From Lincoln Journey Star
Think about the last time you had the energy or drive to complete a task- whether it was to clean the house or to pay attention in school and maintain passing grades. I had a client in the past who came in with his mother who was concerned about her son’s lack of interest-from school to extracurricular activities. The client would spend his free time playing video games, which he stated he enjoyed but wouldn’t express any excitement or passion. When asked what he wanted to pursue in the future he responded “I don’t know.”I proposed and highly recommend the client to start delving into a possible part time job, sport, or volunteering so that would instill purpose in his life and create motivation. I educated the client and mom that he may have to try all different kinds of activities to see what really creates passion for himself to relay that purpose in other areas such as school. If you are interested in how creating purpose in life can help- please contact Exult Healthcare @ 469.714.0006.
By: LP-C Therapist
As a practicing clinician, it is highly recommended to go beyond coping skills in therapy. Thinking about how we address issues, we tend to want that quick fix, like a band-aid to essentially mask the issues at hand. Think about all those times you got angry and you ended up listening to music or turn to watching your favorite movie to “just forget about it.” It is important to be able to use your coping skills to prevent further escalation of the emotions that would essentially become out of control but actually addressing those emotions is the key to personal growth. Although using your coping skills temporary eases or help the issues, directly challenging ourselves to the underlying issues/emotions will produce long term outcomes.
If you are interested in walking the steps of becoming more aware of your thoughts and emotions with a licensed professional, please contact Exult Healthcare at 469.714.0006
By: LP-C Therapist
Why Are Family Sessions Important When Working with Child or Adolescent Populations?

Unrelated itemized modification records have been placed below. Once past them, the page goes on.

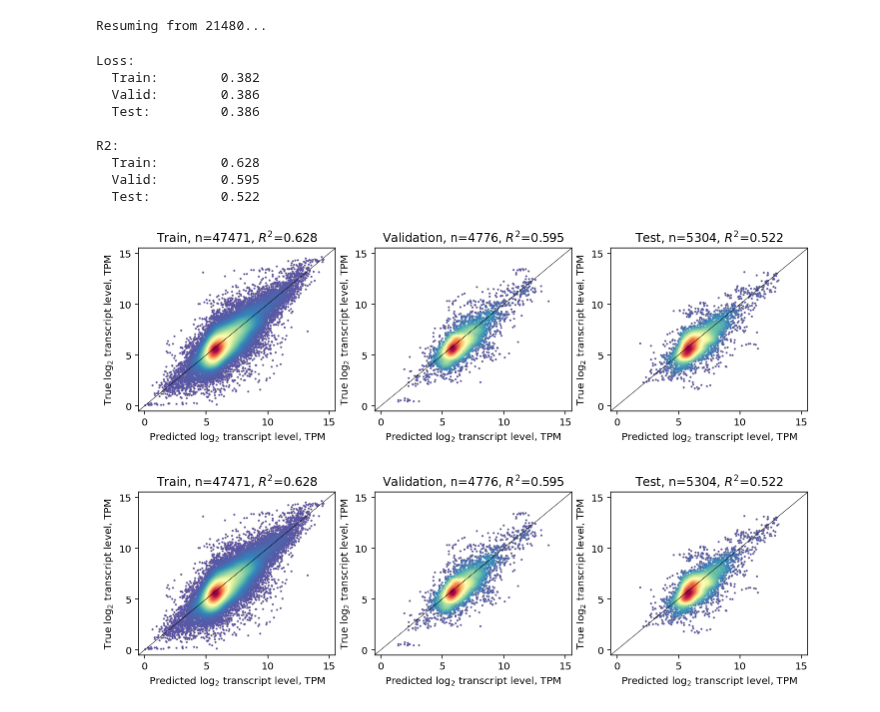
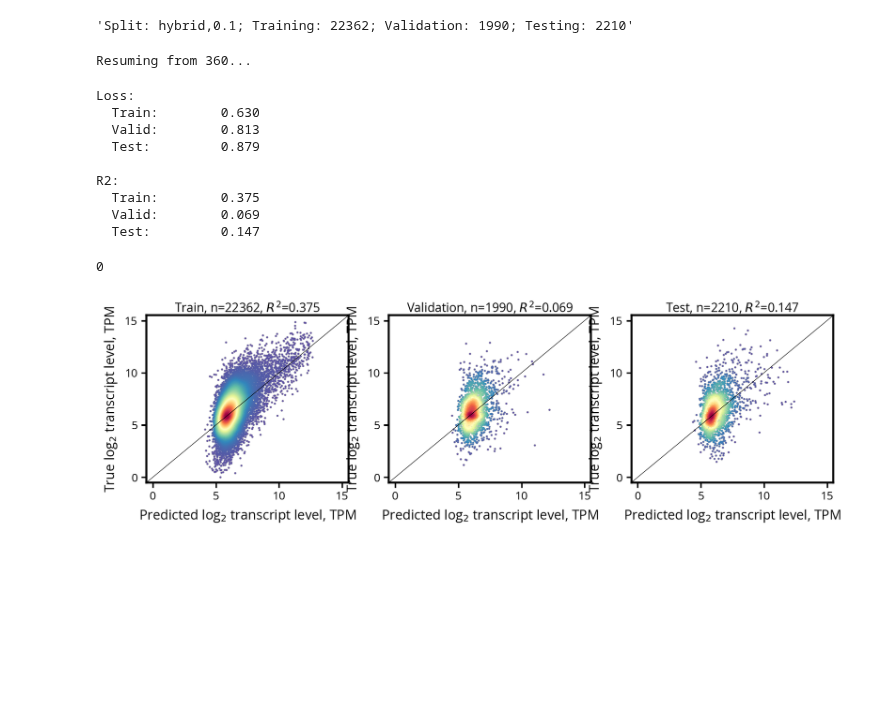
Before and after one commit to HarteminkLab/chromatin-transformers, a Jupyter notebook: Early validation stop analysis.ipynb, the cells around one changed output. Cells and saved outputs as stored; diff of their text form; code cells hidden in the pictures; blank space fills up the shorter version.

```diff
--- a/Early validation stop analysis.ipynb
+++ b/Early validation stop analysis.ipynb
@@ -13,14 +13,15 @@ import pandas as pd
 from src.data_loader import ViTDataLoader
 from src.vit_train import ViTTrainer, load_model_dir, load_model_config
 import importlib
-from src.vit_data import load_cell_cycle_data
+from src.vit_data import load_cd_data_24x128, load_cell_cycle_data
 
-out_dir = 'output/cell_cycle_24x128_random_orfs_simple_hybrid_20220610_156a'
+out_dir = 'output/cadmium_24x128_random_orfs_simple_hybrid_20220613_c898'
 config_path = f'{out_dir}/config'
 
 config = importlib.import_module(f"{config_path.replace('/', '.')}")
 vit = load_model_config(config)
-vit_data = load_cell_cycle_data()
+vit_data = load_cd_data_24x128()
 
-dataloader = ViTDataLoader(vit_data, split_type=config.SPLIT_TYPE, split_arg=config.SPLIT_ARG)
+dataloader = ViTDataLoader(vit_data, split_type=config.SPLIT_TYPE, split_arg=config.SPLIT_ARG,
+                           indices_path=f"{out_dir}/indices.csv")
 print(dataloader.split_repr())
@@ -34,23 +30,31 @@ TypeError: save_indices() missing 1 required positional argument: 'save_path'
+# %%
+trainer = ViTTrainer(vit, 'none',
+                     dataloader, resume=True, resume_path=out_dir)
+# %%
+trainer.dataloader.split_repr()
+# %% [output]
+'Split: hybrid,0.1; Training: 22362; Validation: 1990; Testing: 2210'
 # %%
 trainer.setup()
 # %% [output]
-Resuming from 21480...
+Resuming from 360...
 # %%
 trainer.compute_predictions_losses()
 # %%
 print(trainer.perf_str)
 # %% [output]
 Loss:
-  Train:        0.382
-  Valid:        0.386
-  Test:         0.386
+  Train:        0.630
+  Valid:        0.813
+  Test:         0.879
 
 R2:
-  Train:        0.628
-  Valid:        0.595
-  Test:         0.522
+  Train:        0.375
+  Valid:        0.069
+  Test:         0.147
 # %%
 trainer.plot_predictions()
+0
 # %% [output]
+0
-[figure, old version]
+[figure, new version]
-[figure, removed]
```
Also changed, not shown: parts of 11 cells of this notebook, 8 other files.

In my work with children or adolescents, I consider it important to think of family therapy as a component of their treatment plan. When one considers how family members impact one another in regards to emotional and physical developments, it would only make sense to involve family members in a client’s session. Compared to individual therapy, family sessions have several distinct benefits, including but not limited to: increased communication, improved relationships with one another, and deeper understanding of each other (empathy).
As much as I would like all family members to be present, sometimes it simply is not feasible. Therefore, I occasionally work just one legal guardian/parent with the child/adolescent. The goal of these family sessions is to allow for a safe place to exchange emotions and issues with one another. This may be achieved through a series of therapeutic games or simply by talking to one another with myself as the mediator. The family session would focus on the underlying issues that have broken the communication or relationship and hopefully have all family members build each other to be able to work as a team and work together effectively to better handle any issues that lie ahead.
If you or a loved one are interested in family sessions, please contact Exult Healthcare at (469) 714-0006.
By: LP- C Therapist